What are the special challenges in the elderly?
In general, elderly tolerate targeted therapies better than cytotoxic therapy. But, elderly have in general more accompanying comorbidities and other age related conditions. Therefore, elderly may need special attention to support adherence with taking the medication on time and as prescribed.
Geriatric screening as per NCCN guidelines, every 70+ patient should receive a brief screening of function, gait speed, or grip strength before treatment. Only those patients identified as high risk patients during screening, need a comprehensive geriatric assessment before treatment. Geriatric assessment can allow the classification of patient as “fit”, “compromised”, and “frail” groups. Fit patients mostly can be treated comparably to younger patients, but compromised and frail patients need special attention. A focused geriatric assessment may facilitate best practices and enhance overall patient care.
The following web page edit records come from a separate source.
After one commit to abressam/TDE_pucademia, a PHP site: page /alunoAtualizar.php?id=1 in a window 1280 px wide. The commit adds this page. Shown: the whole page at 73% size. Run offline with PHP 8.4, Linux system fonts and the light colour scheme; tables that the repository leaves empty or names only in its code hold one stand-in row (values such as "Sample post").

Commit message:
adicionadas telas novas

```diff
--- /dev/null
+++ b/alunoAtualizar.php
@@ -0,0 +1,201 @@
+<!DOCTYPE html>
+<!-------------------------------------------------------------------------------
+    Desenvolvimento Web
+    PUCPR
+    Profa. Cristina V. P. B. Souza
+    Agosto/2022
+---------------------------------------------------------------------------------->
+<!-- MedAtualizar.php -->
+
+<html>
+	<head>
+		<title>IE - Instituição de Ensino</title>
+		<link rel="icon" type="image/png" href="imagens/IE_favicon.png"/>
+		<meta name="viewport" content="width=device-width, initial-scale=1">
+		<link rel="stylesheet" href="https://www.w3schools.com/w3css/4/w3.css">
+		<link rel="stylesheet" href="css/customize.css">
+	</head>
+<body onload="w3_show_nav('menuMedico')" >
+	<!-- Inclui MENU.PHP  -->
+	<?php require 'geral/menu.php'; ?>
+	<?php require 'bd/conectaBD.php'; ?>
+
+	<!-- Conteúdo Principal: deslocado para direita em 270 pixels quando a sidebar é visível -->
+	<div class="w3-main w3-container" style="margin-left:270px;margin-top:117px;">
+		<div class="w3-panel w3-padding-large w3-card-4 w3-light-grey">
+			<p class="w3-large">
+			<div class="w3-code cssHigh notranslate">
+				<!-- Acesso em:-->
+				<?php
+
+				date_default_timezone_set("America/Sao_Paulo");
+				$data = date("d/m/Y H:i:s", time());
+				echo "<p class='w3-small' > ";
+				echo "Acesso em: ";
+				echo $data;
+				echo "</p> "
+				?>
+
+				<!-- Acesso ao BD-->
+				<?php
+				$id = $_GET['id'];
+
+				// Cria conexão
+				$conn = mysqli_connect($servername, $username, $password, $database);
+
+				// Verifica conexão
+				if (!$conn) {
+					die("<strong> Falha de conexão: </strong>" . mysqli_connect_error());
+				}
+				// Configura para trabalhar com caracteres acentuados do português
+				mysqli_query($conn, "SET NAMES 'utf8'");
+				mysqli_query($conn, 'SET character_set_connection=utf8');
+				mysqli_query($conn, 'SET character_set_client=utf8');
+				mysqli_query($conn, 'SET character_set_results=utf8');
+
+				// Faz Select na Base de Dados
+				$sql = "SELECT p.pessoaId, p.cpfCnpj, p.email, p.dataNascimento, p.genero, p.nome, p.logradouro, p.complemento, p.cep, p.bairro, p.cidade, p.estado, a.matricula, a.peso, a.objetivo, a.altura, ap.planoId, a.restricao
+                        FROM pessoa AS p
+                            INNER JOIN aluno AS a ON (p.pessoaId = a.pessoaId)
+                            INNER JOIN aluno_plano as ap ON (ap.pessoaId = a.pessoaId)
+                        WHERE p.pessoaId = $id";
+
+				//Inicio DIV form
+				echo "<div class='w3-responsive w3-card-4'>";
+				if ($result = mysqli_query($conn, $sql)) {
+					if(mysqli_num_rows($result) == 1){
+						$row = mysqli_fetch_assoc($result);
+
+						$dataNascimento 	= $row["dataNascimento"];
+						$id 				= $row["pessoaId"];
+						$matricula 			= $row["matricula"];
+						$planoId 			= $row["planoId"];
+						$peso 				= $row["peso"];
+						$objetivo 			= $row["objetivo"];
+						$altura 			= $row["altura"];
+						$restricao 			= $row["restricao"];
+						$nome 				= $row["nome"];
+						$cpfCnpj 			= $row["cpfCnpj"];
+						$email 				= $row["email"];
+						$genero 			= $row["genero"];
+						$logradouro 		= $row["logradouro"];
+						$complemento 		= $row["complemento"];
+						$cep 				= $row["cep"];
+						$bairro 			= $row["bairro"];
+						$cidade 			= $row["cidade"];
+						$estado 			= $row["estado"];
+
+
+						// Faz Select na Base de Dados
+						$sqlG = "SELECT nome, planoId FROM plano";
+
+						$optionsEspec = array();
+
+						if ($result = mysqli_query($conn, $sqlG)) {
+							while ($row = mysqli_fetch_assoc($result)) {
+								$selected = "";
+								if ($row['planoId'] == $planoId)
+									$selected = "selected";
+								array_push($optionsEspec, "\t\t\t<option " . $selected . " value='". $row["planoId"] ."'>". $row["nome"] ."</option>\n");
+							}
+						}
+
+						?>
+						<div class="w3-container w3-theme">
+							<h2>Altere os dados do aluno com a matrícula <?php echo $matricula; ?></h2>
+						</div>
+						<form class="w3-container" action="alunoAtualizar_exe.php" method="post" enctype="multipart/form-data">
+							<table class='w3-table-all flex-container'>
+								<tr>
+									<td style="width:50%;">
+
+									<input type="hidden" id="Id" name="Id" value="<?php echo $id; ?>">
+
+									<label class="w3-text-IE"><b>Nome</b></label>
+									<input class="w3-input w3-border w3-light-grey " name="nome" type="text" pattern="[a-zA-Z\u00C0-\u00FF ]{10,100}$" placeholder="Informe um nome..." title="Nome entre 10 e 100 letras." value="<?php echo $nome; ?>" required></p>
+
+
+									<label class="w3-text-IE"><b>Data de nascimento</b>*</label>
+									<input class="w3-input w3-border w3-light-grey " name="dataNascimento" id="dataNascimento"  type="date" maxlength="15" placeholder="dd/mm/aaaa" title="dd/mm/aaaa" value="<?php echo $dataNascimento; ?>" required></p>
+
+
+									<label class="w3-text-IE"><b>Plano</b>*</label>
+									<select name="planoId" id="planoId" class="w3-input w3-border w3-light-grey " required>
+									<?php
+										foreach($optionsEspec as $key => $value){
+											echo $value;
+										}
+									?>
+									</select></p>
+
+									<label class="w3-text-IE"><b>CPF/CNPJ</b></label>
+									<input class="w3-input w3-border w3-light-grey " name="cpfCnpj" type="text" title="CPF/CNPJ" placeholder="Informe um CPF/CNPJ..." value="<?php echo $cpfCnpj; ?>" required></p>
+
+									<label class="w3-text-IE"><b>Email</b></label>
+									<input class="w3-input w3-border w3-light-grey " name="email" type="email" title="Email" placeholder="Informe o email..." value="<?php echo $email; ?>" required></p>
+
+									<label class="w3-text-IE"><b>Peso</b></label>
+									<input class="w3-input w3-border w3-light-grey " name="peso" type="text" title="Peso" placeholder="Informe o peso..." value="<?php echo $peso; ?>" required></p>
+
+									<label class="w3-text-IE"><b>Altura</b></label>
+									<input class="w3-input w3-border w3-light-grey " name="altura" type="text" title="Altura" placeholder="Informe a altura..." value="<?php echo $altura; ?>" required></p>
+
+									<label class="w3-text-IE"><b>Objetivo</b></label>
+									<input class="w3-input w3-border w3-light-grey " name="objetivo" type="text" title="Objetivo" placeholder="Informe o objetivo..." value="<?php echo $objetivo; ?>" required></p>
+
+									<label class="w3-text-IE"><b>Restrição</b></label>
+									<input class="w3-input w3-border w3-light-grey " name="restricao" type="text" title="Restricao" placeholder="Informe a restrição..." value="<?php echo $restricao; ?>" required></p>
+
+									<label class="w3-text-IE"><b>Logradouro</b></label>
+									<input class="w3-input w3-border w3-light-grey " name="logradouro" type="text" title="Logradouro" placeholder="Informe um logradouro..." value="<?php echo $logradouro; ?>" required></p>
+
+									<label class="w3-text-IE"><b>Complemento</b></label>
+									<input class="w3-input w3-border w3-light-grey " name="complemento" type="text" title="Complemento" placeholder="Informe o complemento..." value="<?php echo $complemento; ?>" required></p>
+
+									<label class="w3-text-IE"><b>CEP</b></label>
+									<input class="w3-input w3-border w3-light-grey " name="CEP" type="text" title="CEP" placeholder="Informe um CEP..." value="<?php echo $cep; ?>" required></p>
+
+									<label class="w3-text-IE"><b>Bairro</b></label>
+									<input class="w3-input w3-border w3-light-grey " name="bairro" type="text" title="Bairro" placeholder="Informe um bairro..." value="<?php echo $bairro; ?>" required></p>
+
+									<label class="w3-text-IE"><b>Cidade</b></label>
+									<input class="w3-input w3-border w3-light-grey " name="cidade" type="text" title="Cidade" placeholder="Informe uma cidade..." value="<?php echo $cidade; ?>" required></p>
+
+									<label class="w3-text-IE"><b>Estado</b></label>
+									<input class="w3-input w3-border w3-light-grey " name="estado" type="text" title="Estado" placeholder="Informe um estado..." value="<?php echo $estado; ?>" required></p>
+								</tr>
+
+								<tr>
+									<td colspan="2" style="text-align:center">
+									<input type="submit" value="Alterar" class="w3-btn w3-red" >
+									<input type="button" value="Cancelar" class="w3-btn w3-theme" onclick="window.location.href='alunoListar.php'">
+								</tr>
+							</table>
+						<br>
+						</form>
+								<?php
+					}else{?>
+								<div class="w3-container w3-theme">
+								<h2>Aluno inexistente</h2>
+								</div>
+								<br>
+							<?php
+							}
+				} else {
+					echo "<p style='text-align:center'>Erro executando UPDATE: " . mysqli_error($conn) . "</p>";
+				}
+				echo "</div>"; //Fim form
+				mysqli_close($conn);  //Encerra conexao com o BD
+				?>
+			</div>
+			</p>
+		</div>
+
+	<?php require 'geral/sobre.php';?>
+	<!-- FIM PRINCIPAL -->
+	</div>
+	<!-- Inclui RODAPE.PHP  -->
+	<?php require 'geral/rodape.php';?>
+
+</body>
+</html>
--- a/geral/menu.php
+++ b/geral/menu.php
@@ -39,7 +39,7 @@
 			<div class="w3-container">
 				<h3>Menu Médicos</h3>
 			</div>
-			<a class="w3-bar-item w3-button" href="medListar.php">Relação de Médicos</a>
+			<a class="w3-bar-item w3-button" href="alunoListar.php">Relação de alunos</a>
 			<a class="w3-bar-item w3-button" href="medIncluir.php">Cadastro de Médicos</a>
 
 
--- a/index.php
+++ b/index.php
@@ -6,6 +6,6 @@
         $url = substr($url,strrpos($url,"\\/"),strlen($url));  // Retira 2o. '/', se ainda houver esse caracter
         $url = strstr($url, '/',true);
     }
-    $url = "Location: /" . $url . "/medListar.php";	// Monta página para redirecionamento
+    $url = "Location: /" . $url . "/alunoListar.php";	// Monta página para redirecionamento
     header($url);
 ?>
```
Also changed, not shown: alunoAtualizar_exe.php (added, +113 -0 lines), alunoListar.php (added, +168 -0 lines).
Mucocutaneous adverse events
Mucocutaneous adverse events appear often during treatment with targeted agents. Due to ageing, elderly patients may have dry and atrophic skin and mucosa at initiation of therapy. Dry skin can easily develop into fissures. Older people have an increased risk of skin trauma because they are more likely to slip, and this risk is increased further with hand-foot skin reaction. Furthermore, aging and topical steroids can cause skin atrophy, both of which lead to thinning of the upper layers of the skin over time, causing them to be more fragile and prone to tears and ulcerations. The face is often the first place people notice this condition, because the skin there is more sensitive and also more visible. Because of the thin texture, the skin can tear easily increasing the risk of infection, which increases the risk of more severe dermatological adverse events, and more ocular and oral complaints. Oral complaints are generally underappreciated, underreported, undertreated and under studied, especially in the elderly population. Oral hygiene which reduces oral microbial load and consuming an atraumatic diet are general recommendations.
Neuropathy is another problem more common in older people; potentially due to multifactorial risk and reduced tolerance. It can lead to worsening of fissures because it lowers awareness of skin cracking. Furthermore it can increase the chance of falls due to the lower limb awareness and balance/mobility issues.
Cardiac conditions are highly prevalent in older adult populations. This raises the question of whether they can be safely treated with targeted agents. Treatment-related cardiac dysfunction can be classified as type I agents (e.g. anthracyclines), which can cause cellular death and as type II agents (e.g. trastuzumab), which cause predominantly reversible cellular dysfunction. The smaller the cardiac reserves are, the more likely it is that the type II agent will augment the type I injury. Lack of reserves is a key issue. With type II agents, the cells don’t die, but function affected, with potential reversibility. Type II cardiac dysfunction is temporary; however they interfere with recovery from anthracycline damage. The timing of administration of these agents is crucial.